Days after the violence in Karnataka's Mangaluru during protests over the new citizenship law that left two people dead, police in the coastal city have released a series of videos and photos of what it claims are from the clashes. The videos show protesters bringing stones in an auto-trolley, throwing stones and trying to destroy the CCTV cameras.
The BJP government in Karnataka has been facing criticism after police firing in Mangaluru last Thursday killed two people during protests. 20 policemen were injured in the clashes. The police response has drawn criticism from opposition leaders in the state.
One of the videos shows protesters, with their faces covered with handkerchiefs, throwing stones, with fire in the backdrop. Another clip shows a man trying to break a CCTV camera with a bamboo pole.

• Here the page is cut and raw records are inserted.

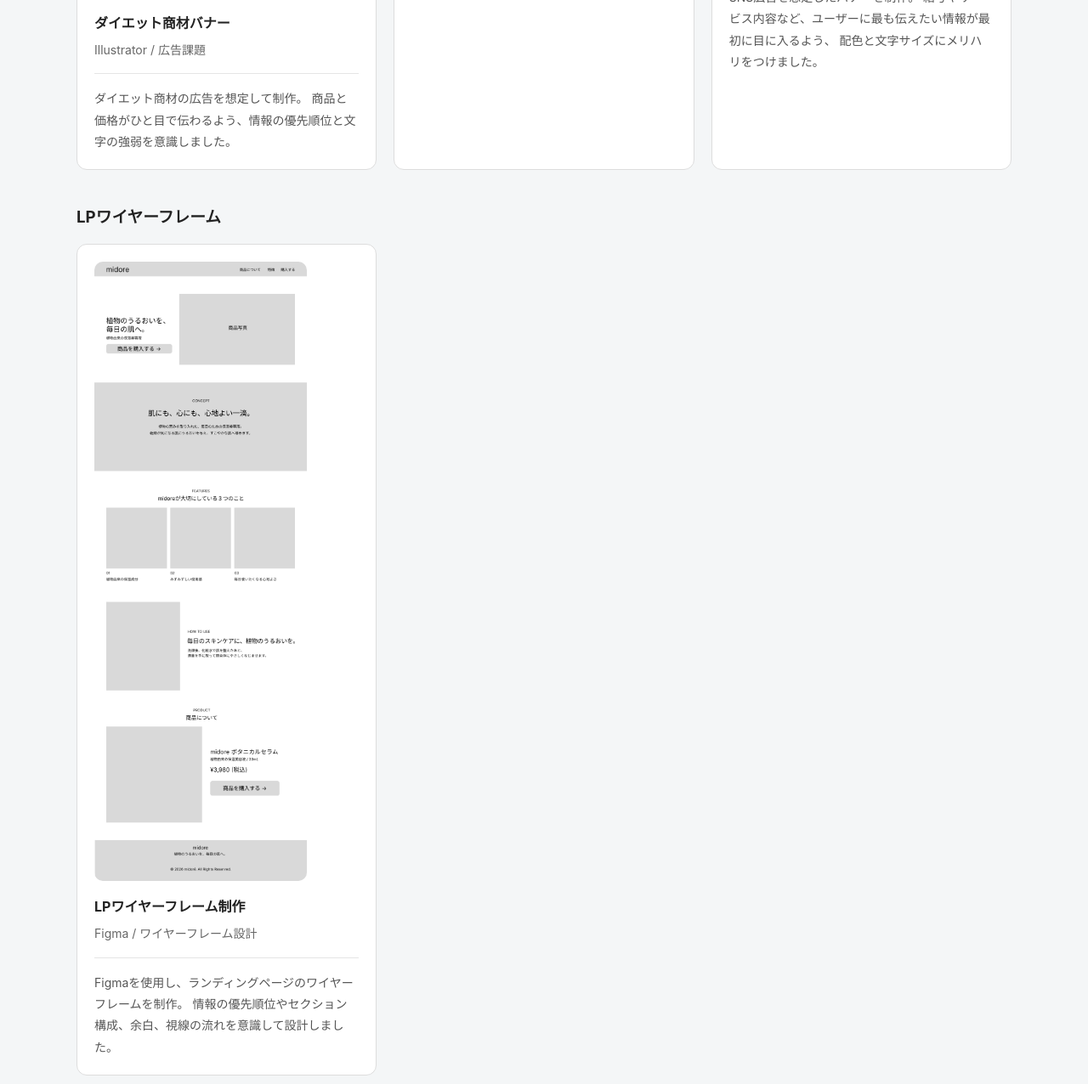
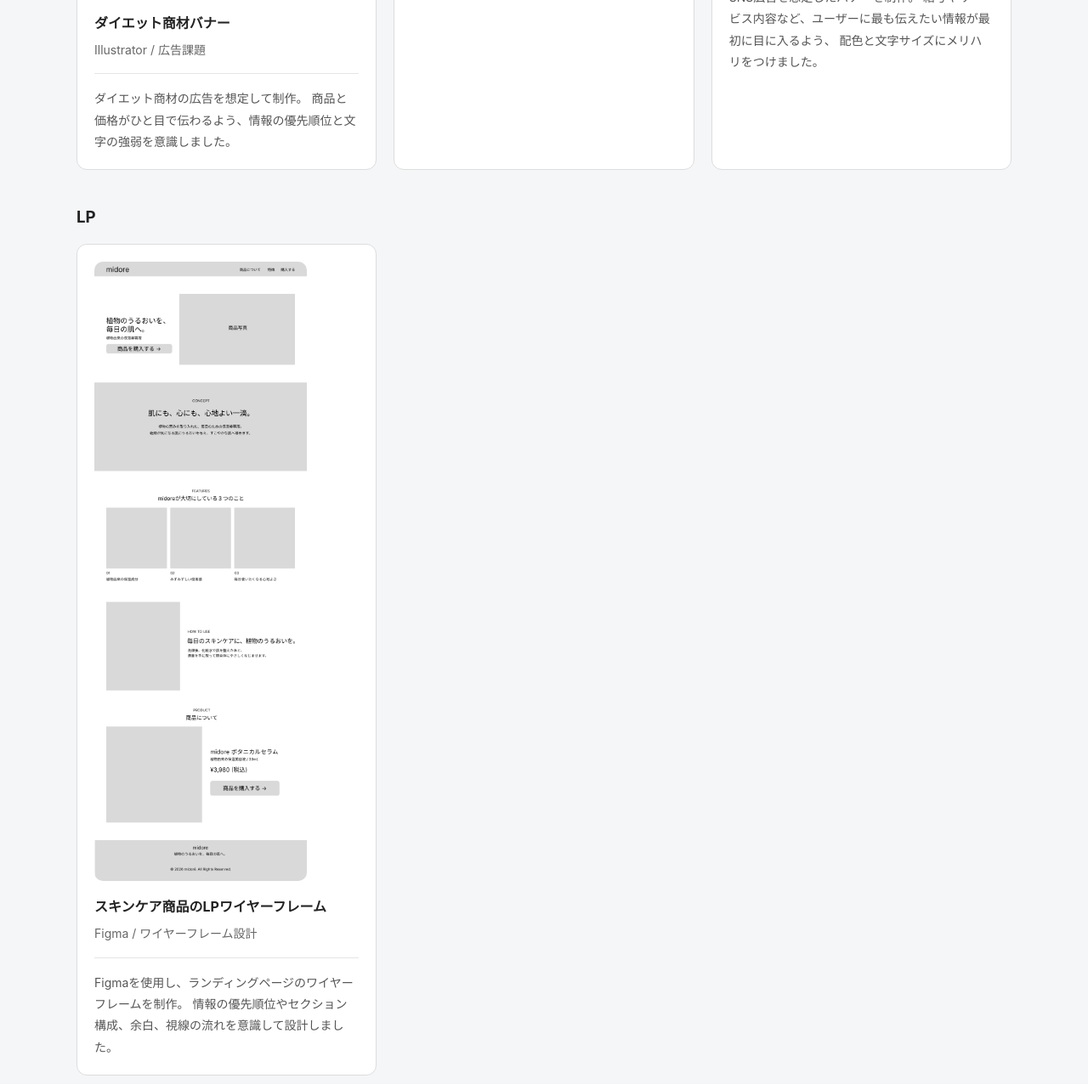
Before and after one commit to mizuki-takaishi/mizuki-takaishi.github.io, a plain HTML site: page index.html in a window 1280 px wide. Shown: the part 1699-2975 px from the top of the page at 85% size. Drawn offline with Linux system fonts and the light colour scheme.

Commit message:
Update LP wireframe section titles in index.html

```diff
--- a/index.html
+++ b/index.html
@@ -142,7 +142,7 @@
       </div>
 
 <!-- LPワイヤーフレーム -->
-    <h3>LPワイヤーフレーム</h3>
+    <h3>LP</h3>
 
     <div class="works-grid">
       <article class="work-card">
@@ -152,7 +152,7 @@
           </a>
         </div>
 
-        <h4>LPワイヤーフレーム制作</h4>
+        <h4>スキンケア商品のLPワイヤーフレーム</h4>
 
         <p class="work-tool">Figma / ワイヤーフレーム設計</p>
 
```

"We are posting a few of photographs of these rioters for identification and information about their whereabouts," Mangaluru Police wrote on Facebook on Monday. The police thanked "citizens of Mangaluru" for sharing the images and videos.
"There are videos taken by mediapersons and captured in the CCTV cameras, which show how large scale stone-throwing had taken place (in Mangaluru),"Karnataka Home Minister Basavaraj Bommai said, praising the police for showing 'restraint' in the face of extreme violence and slammed opposition leaders for calling the 'notorious people' innocent.
"In a systematic manner, people had covered their face, destroyed the CCTV cameras and carried out arson and looting in an organised way. They also indulged in stone pelting and used petrol bomb," Mr Bommai told reporters.
Karnataka Congress chief Dinesh Gundu Rao was quoted as saying by news agency PTI: "The protesters had no choice but to cover their faces as police lobbed tear gases."
Chief Minister BS Yediyurappa on Monday said the state government has decided to conduct a magisterial inquiry into the violent protests.
The Citizenship (Amendment) Act for the first time makes religion the test of citizenship in India. The government says it will help minorities from three Muslim-dominated countries to get citizenship if they fled to India before 2015 because of religious persecution. Critics say it is designed to discriminate against Muslims and violates the secular principles of the constitution.